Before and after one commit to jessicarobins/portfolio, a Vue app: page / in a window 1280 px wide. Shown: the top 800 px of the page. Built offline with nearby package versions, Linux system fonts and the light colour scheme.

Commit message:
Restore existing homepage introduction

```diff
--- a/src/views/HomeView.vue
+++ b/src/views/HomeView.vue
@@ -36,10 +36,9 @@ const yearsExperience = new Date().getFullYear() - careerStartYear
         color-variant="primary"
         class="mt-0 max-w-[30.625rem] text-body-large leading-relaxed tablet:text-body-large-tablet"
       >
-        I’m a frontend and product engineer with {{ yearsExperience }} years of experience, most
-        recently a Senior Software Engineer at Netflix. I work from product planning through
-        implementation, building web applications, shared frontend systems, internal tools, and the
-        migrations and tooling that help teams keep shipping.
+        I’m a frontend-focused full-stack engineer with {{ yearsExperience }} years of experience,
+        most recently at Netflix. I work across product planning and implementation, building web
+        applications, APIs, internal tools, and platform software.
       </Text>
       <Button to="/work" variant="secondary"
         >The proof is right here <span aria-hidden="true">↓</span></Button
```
=-=-=-=-=
Each line that holds the string "yearsExperience" is to be copied from the entries above.

▶ _Written solution_:
@@ -36,10 +36,9 @@ const yearsExperience = new Date().getFullYear() - careerStartYear
-        I’m a frontend and product engineer with {{ yearsExperience }} years of experience, most
+        I’m a frontend-focused full-stack engineer with {{ yearsExperience }} years of experience,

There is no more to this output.